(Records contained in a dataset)

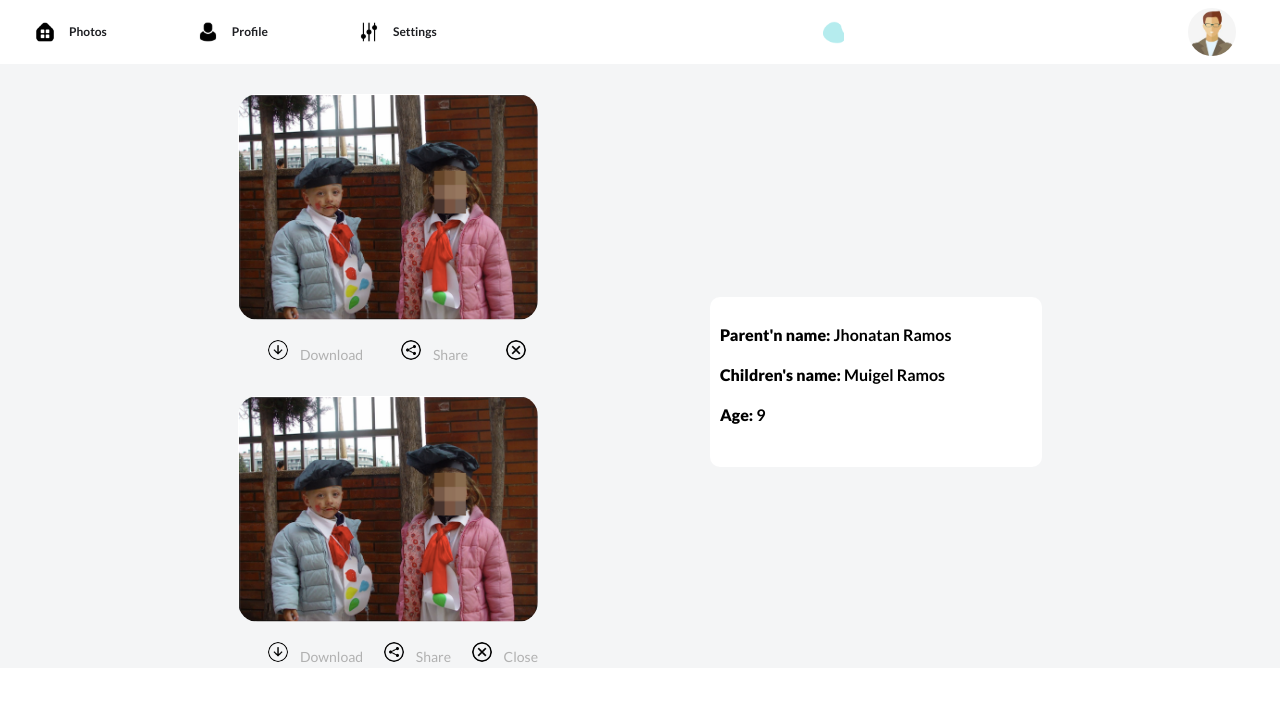
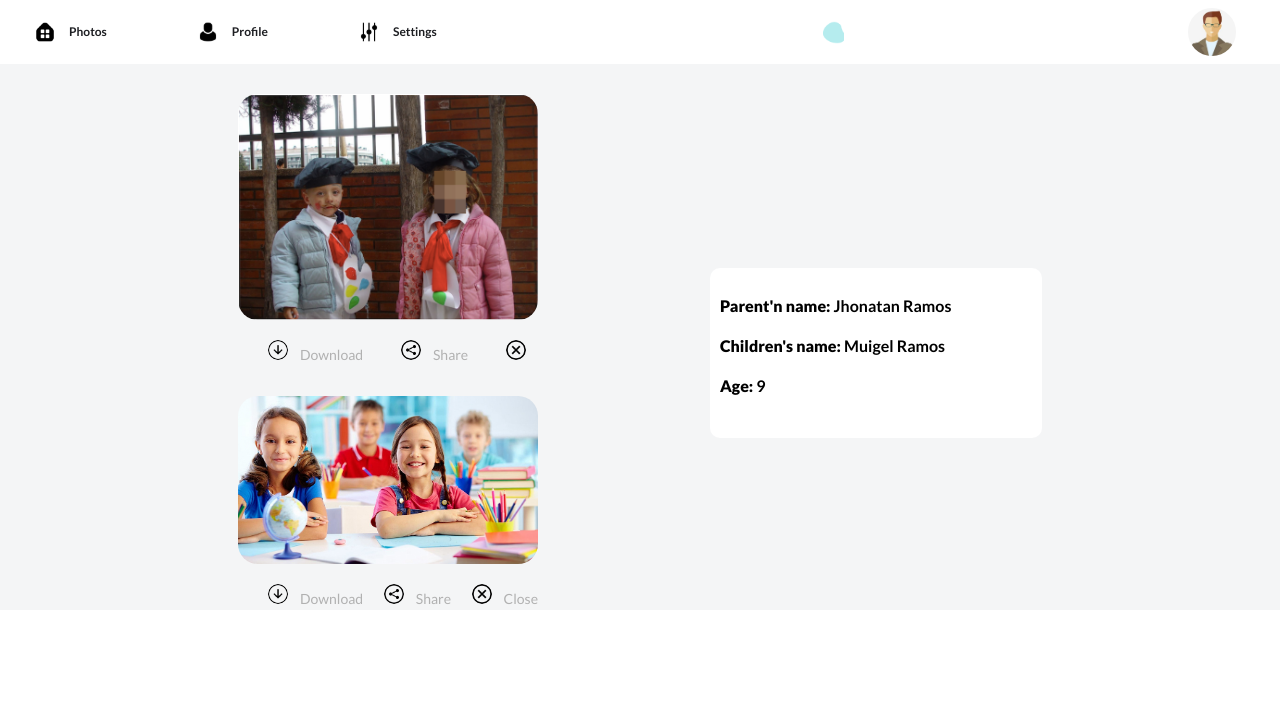
Before and after one commit to tarasov1812/junction, a React (Vite) app: page /app in a window 1280 px wide. Shown: the top 702 px of the page. Built offline with nearby package versions, Linux system fonts and the light colour scheme.

Commit message:
picturtes

```diff
--- a/src/components/Pictures.jsx
+++ b/src/components/Pictures.jsx
@@ -24,7 +24,7 @@ function Pictures() {
         <span>{el.getAttribute('data-param')}</span>
       </a>
     </div>
-    <img className={styles.imeg} src="/img/picture.png"></img>
+    <img className={styles.imeg} src="/img/picture2.jpeg"></img>
     <div className={styles.counters}>
       <a className={styles.repost}>
         <img src="/img/download.png" alt="Repost Icon" />
```
Also changed, not shown: public/img/picture2.jpeg (added).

== Task description ==
Please copy every line of the records above in which "Pictures" appears.

== Solution for this task ==
--- a/src/components/Pictures.jsx
+++ b/src/components/Pictures.jsx
@@ -24,7 +24,7 @@ function Pictures() {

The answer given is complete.